Amy Tobia of RepresentUS discusses how democracy reforms like Rank Choice Voting can create a system for better representation that focuses on listening and problem-solving rather than destructive disagreement.
Amy Tobia: I grew up in the Midwest, in western Kansas, and much like you, the caricatures that people build of anyone who hasn't had their same background are very different from the actual people. You know, in all elements of my life, everyone is more nuanced. And so why our political system has landed into two camps is beyond me, because people don't land into two camps.
But at the end of the day, we all have the same challenges. We want to see a good education for every kid. We want to have a community where we can build a business and build a life for ourselves and be able to take care of our families and have security and have food on the table every night.
We all want those same basic things. And we should be pulling together towards that and not beating each other up about about the best way to accomplish those things. So I think democracy reform, if we create a system where we have better representation that's really listening and problem-solving and taking a community approach to things, it can really transform those conversations to where they're productive disagreements as opposed to destructive disagreements.
Amy Tobia is a leader for Represent San Diego, the local chapter of Represent.Us, a grassroots organization focused on election reform, voting rights and anti-corruption initiatives nationwide. She also sits on the steering committees of More Choice SD and Voters' Voice Initiatives.

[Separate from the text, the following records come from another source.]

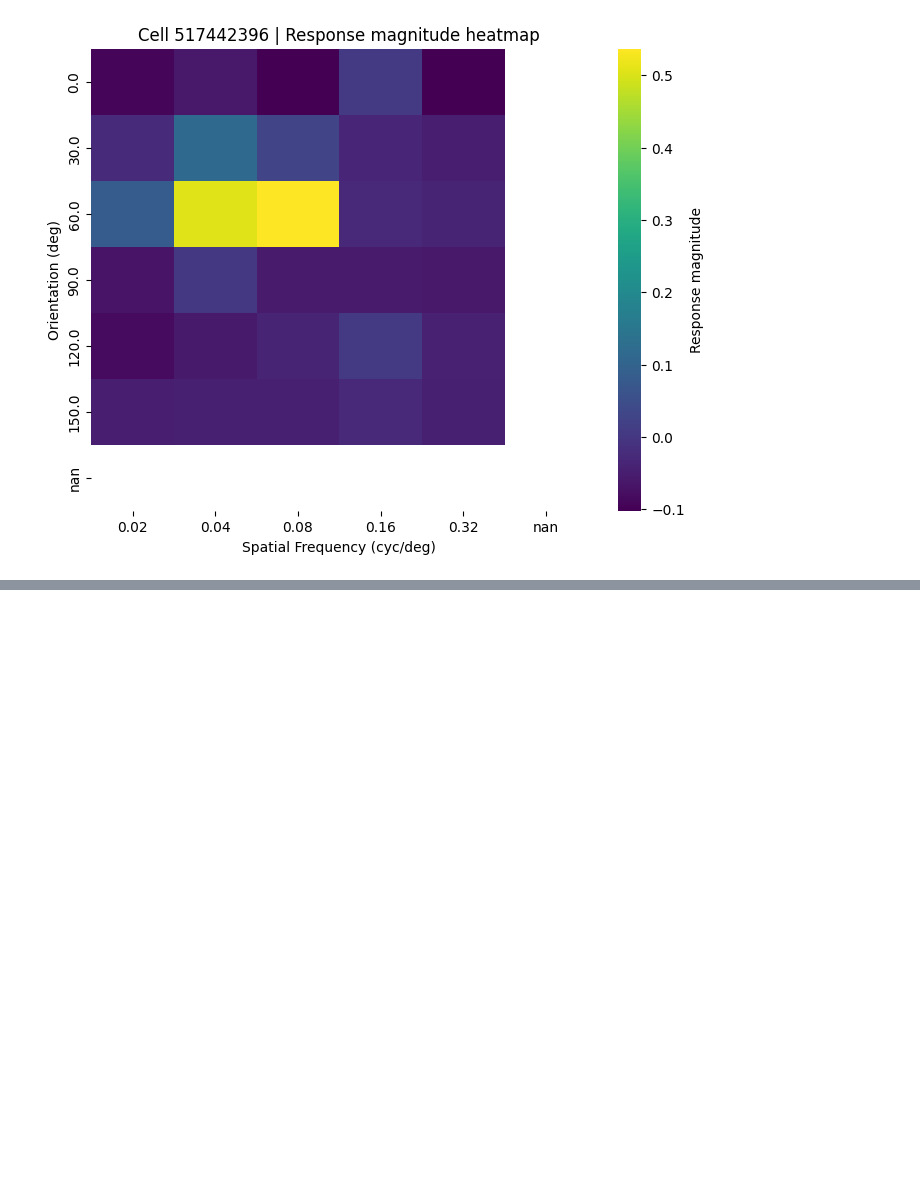
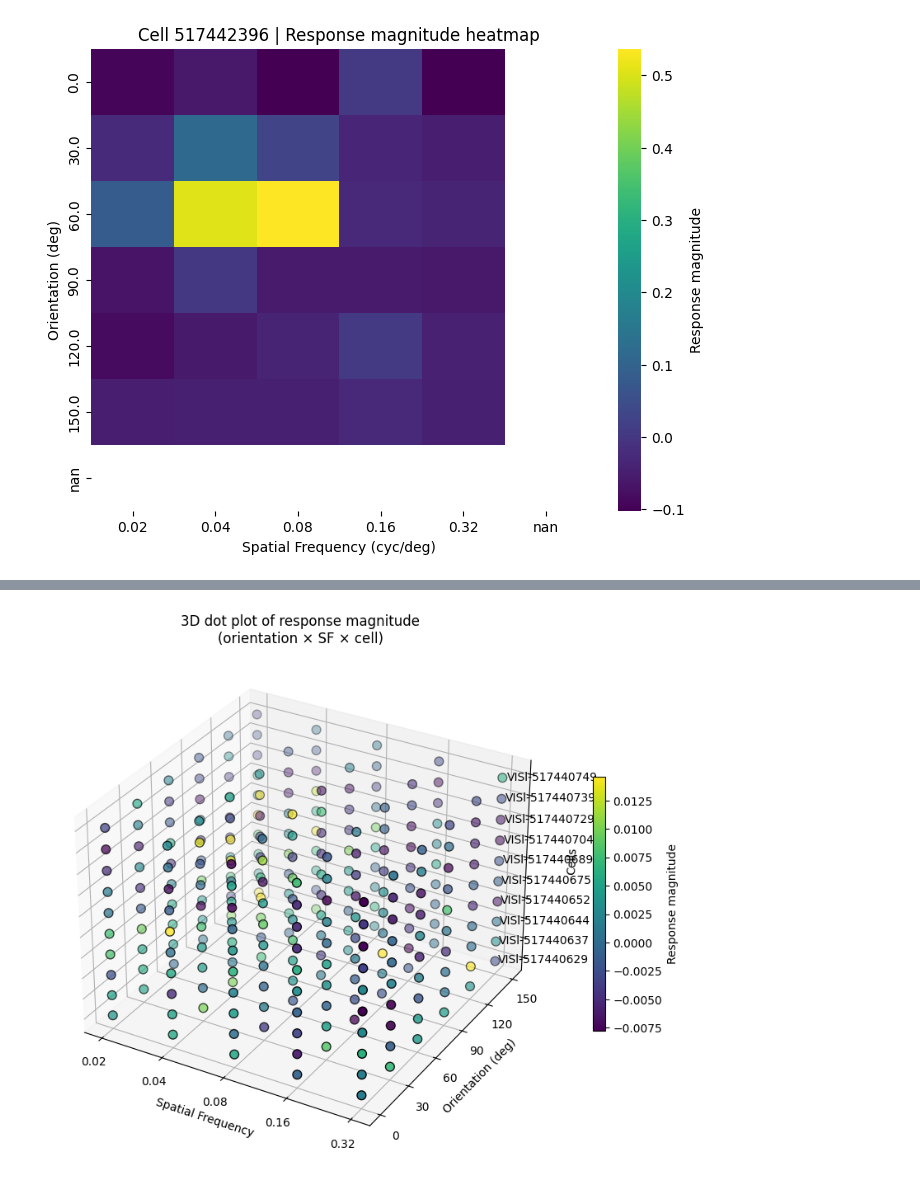
Before and after one commit to evelynn-rhodes/Kira_Lab_AllenSDK001, a Jupyter notebook: AllenSDK_DataAnalysis001_SingleCellAnalysis.ipynb, the cells around one changed output, grey strips where cells are left out. Cells and saved outputs as stored; diff of their text form; code cells hidden in the pictures; blank space fills up the shorter version.

```diff
--- a/AllenSDK_DataAnalysis001_SingleCellAnalysis.ipynb
+++ b/AllenSDK_DataAnalysis001_SingleCellAnalysis.ipynb
@@ -388,0 +359,62 @@ dir(dataset)
+# %%
+from mpl_toolkits.mplot3d import Axes3D
+import matplotlib.cm as cm
+
+fig = plt.figure(figsize=(12,8))
+ax = fig.add_subplot(111, projection="3d")
+
+# Choose a small subset of cells (to avoid overload in 3D)
+for k, (cid, label) in enumerate(zip(sorted_cell_ids[:10], sorted_labels[:10])):
+    _, dff_traces = dataset.get_dff_traces([cid])
+    trace = dff_traces[0]
+
+    # Build response matrix
+    response_matrix = np.zeros((len(orientations), len(sfs)))
+    for i, ori in enumerate(orientations):
+        for j, sf in enumerate(sfs):
+            subset_stim = stim_table[
+                (stim_table["orientation"] == ori) &
+                (stim_table["spatial_frequency"] == sf)
+            ]
+            if len(subset_stim) == 0:
+                response_matrix[i, j] = np.nan
+                continue
+            trial_responses = []
+            for _, trial in subset_stim.iterrows():
+                stim_start = times[int(trial["start"])]
+                stim_end   = times[int(trial["end"])]
+                mask = (times >= stim_start) & (times <= stim_end)
+                trial_trace = trace[mask]
+                baseline_mask = (times >= stim_start-1) & (times < stim_start)
+                baseline = np.mean(trace[baseline_mask]) if np.any(baseline_mask) else 0
+                trial_responses.append(np.mean(trial_trace)-baseline)
+            response_matrix[i, j] = np.mean(trial_responses)
+
+    # Flatten the matrix and scatter as points
+    X, Y = np.meshgrid(range(len(sfs)), range(len(orientations)))
+    Z = np.full_like(X, k)
+
+    values = response_matrix.flatten()
+    sc = ax.scatter(
+        X.flatten(), Y.flatten(), Z.flatten(),
+        c=values, cmap="viridis", s=60, edgecolor="k"
+    )
+
+# Axis labels and ticks
+ax.set_xticks(range(len(sfs)))
+ax.set_xticklabels([f"{sf:.2f}" for sf in sfs])
+ax.set_xlabel("Spatial Frequency")
+
+ax.set_yticks(range(len(orientations)))
+ax.set_yticklabels([f"{o:.0f}" for o in orientations])
+ax.set_ylabel("Orientation (deg)")
+
+ax.set_zticks(range(len(sorted_cell_ids[:10])))
+ax.set_zticklabels(sorted_labels[:10])
+ax.set_zlabel("Cells")
+
+plt.title("3D dot plot of response magnitude\n(orientation × SF × cell)")
+fig.colorbar(sc, ax=ax, shrink=0.5, label="Response magnitude")
+plt.show()
+# %% [output]
+[figure, added]
```
Also changed, not shown: parts of 9 cells of this notebook.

The views and opinions expressed in this article are those of the authors and do not necessarily reflect the official policy or position of Rank the Vote.
Do you like this page?